A Martinez woman told deputies Friday that someone hacked into her online accounts and contacted her friends.
The woman, 44, said that someone hacked into her Facebook and Yahoo e-mail accounts beginning Aug. 25, changed her passwords and sent out messages to her friends and family requesting their personal information. It stopped for a while, but the woman said it began again about two weeks before she called authorities. She had to change her passwords almost daily.
The woman said the hacker must know her personal information to get into the accounts. She doesn’t want to shut down her Facebook account because that’s how she communicates with family and children.
On Friday, the woman said she got a message that her account was changed and the information was provided from an Verizon iPhone. Another message said the hacker changed the phone number attached to her account.

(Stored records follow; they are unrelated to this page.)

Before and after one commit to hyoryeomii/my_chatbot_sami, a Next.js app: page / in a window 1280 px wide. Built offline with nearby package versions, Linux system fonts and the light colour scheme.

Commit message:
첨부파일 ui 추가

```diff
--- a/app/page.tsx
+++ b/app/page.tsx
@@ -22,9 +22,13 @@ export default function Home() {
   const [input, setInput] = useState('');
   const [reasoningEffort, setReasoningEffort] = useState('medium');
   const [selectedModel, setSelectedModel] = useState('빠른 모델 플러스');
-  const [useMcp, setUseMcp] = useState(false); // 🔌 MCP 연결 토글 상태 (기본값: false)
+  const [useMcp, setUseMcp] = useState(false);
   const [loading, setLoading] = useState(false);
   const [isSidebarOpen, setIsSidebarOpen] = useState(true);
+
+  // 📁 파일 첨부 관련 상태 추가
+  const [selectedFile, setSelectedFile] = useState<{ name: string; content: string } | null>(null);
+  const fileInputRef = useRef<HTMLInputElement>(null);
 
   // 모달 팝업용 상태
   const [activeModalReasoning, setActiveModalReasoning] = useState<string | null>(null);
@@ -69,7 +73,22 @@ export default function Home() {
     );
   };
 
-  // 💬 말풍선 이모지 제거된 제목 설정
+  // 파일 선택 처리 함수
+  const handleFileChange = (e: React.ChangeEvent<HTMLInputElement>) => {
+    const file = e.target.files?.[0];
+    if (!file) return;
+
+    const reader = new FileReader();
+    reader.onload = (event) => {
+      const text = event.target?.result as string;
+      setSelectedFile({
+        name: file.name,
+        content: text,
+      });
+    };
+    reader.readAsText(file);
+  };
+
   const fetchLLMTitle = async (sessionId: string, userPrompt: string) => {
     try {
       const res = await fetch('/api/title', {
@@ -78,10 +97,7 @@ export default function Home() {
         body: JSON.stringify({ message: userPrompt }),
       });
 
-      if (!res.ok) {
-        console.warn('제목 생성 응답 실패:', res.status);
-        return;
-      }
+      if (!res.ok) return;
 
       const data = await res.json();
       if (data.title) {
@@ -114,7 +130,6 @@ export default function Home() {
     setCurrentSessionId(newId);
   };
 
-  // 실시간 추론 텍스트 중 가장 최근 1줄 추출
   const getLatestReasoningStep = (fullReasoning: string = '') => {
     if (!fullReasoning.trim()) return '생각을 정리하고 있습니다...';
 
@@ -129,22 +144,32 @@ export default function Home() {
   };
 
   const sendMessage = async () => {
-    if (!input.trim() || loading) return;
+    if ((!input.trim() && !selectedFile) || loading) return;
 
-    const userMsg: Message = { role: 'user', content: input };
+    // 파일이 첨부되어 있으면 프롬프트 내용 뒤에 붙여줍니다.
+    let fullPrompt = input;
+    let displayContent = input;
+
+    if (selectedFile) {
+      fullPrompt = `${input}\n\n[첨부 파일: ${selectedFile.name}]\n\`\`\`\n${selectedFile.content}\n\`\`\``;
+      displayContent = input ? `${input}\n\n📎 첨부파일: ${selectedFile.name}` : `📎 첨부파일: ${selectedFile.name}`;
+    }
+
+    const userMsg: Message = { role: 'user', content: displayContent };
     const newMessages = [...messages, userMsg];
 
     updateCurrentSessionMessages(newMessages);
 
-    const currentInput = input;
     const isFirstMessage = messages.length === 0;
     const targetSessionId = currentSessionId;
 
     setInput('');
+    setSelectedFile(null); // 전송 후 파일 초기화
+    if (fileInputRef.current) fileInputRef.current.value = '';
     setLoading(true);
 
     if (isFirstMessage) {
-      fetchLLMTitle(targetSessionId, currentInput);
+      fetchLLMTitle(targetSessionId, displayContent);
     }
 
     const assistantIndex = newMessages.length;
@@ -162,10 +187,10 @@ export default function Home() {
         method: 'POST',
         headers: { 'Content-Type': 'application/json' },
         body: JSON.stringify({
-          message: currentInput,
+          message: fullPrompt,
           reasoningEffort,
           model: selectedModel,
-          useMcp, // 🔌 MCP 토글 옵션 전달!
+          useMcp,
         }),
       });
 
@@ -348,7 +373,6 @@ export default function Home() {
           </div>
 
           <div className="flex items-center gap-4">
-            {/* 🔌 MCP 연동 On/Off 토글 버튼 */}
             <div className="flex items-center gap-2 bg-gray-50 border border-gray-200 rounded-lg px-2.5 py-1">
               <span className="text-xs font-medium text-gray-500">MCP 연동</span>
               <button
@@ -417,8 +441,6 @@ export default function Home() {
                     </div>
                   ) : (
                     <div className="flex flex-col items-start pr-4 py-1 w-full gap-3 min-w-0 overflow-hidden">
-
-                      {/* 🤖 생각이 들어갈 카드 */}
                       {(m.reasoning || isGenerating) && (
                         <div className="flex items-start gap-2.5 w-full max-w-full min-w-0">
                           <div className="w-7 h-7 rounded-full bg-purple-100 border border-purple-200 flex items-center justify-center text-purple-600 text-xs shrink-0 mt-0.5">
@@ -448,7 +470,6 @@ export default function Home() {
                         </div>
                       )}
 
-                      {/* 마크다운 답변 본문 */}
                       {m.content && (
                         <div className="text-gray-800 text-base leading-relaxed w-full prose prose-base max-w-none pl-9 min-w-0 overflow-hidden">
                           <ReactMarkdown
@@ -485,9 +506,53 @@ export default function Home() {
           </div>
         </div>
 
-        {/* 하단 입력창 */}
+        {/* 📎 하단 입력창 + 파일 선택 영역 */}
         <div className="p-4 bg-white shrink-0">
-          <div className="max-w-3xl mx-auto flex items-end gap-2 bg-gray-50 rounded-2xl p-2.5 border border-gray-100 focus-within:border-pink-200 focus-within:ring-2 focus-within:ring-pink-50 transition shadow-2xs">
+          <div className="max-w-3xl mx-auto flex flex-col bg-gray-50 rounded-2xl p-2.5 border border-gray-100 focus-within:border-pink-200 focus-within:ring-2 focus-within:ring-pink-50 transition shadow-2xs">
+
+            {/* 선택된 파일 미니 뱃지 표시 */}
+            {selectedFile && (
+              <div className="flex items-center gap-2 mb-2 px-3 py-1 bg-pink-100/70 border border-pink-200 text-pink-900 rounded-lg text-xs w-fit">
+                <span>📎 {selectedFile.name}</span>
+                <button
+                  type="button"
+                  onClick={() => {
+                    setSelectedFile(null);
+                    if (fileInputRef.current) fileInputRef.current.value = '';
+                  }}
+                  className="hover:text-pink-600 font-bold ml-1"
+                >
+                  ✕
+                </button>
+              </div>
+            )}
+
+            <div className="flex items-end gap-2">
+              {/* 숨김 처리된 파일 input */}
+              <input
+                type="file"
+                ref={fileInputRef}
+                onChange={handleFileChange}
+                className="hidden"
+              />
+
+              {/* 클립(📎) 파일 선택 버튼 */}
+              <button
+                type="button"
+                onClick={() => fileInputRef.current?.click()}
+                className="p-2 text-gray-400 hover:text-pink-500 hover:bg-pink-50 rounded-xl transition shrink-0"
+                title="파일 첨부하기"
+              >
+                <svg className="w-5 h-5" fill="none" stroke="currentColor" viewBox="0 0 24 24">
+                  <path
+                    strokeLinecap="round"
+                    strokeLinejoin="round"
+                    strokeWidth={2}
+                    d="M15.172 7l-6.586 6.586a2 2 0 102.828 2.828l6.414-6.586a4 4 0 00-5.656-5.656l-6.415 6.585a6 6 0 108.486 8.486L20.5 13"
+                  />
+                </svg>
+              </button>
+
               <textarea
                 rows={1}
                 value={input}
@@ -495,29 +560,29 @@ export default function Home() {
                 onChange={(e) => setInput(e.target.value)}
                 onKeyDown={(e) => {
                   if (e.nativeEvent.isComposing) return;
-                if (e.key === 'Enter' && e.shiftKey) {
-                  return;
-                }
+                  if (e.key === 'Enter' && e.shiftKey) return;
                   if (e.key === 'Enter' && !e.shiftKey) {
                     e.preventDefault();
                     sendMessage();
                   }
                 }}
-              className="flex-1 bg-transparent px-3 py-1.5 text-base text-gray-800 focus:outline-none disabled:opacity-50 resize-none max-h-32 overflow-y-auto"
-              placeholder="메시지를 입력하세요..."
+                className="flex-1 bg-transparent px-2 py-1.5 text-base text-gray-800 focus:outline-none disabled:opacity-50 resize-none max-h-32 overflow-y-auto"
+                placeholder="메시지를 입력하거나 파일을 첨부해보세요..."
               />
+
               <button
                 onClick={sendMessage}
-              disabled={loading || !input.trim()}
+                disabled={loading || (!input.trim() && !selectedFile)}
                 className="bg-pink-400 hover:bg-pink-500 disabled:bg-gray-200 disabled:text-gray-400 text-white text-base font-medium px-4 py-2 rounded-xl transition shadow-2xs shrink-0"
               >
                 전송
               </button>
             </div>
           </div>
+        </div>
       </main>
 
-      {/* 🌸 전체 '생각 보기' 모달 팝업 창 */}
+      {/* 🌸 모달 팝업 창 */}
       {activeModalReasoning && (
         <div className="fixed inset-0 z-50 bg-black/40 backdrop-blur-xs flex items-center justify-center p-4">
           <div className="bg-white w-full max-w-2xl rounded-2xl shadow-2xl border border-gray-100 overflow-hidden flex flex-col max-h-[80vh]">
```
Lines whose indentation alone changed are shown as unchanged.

Road rage confrontation
A woman said Saturday that a man upset with her driving followed her and assaulted her.
The 66-year-old woman said she was in the left turn lane at a traffic light on Columbia and Lewiston roads about midnight. The driver of the car behind her honked the horn and gestured at the woman. She made the left turn and went to the Lewiston Express convenience store.
The driver who honked the horn followed her to the store. The woman asked why he was so rude and he yelled obscene language at her. She walked outside to write down the man’s tag number, and he ran out and confronted her. He used his body to block the tag, snatched the pen from her hand and ran away.
The woman did get the man’s tag number. Deputies went to the man’s home, but he didn’t answer the door.
Man finds home burglar
A Grovetown man called authorities early Sunday after he walked in on a man breaking into the house.
The 49-year-old man was staying at a friend’s home at about 2:30 a.m. when he woke to his dog barking. When he went to the kitchen to check on the dog, the man said he saw the rear sliding glass door open and a man’s hand coming through the opening. The burglar was startled and ran away.
Deputies found damage to the back gate. Nothing appeared to be missing, according to the man who was staying at the home.
Repairman stole jewelry for girlfriend
A Martinez woman said Thursday that her home repairman stole jewelry to give to his girlfriend.
The 36-year-old woman said she let the man stay at her home while he performed home repairs, but she did not stay at the home. When she returned home, the woman said her jewelry was missing.
She also saw where the man logged onto and used her computer. The woman discovered that he also used the computer to have an e-mail chat with his girlfriend. In the chat, the man told his girlfriend he had a surprise for her and posted photos of the woman’s jewelry stating he was going to give it to his girlfriend.
UGA flags stolen
A Martinez woman told deputies Sunday that two of her University of Georgia flags were stolen.
The woman said that a Georgia Bulldogs garden flag was stolen from a hook on her mailbox. She searched, but was unable to find it.
The woman bought a new flag Friday and hung it on the mailbox Saturday. On Sunday morning, she found the second flag missing. She believes someone deliberately stole both flags.
Motorists on Old Petersburg Road should expect a lane shift this week.
Beginning at about 8:30 a.m. on Friday, traffic will be shifted to newly-constructed lanes on the south side of Old Petersburg Road from Stagecoach Way to Candlewood Drive.
Message signs, barrels and cones will be used to mark the lane shift, according to information provided by the Georgia Department of Transportation.
The shift is to allow for culvert work associated with the extension of Riverwatch Parkway. Motorists are encouraged to be cautious.
From a press release on the Grovetown High School website:
"Today at 2:30 P.M. Coach Rodney Holder announced to his players this
will be his last season as the Head Football Coach at Grovetown High
School. While leading his team for seven years, Coach Holder has
fostered the growth of a program which now celebrates rich traditions.
His influence on our school and its athletes will leave a lasting footprint
of excellence for all who follow. We wish him well in his future
endeavors and will always consider Coach Rodney Holder an
‘Original Warrior’ who Leads the Way."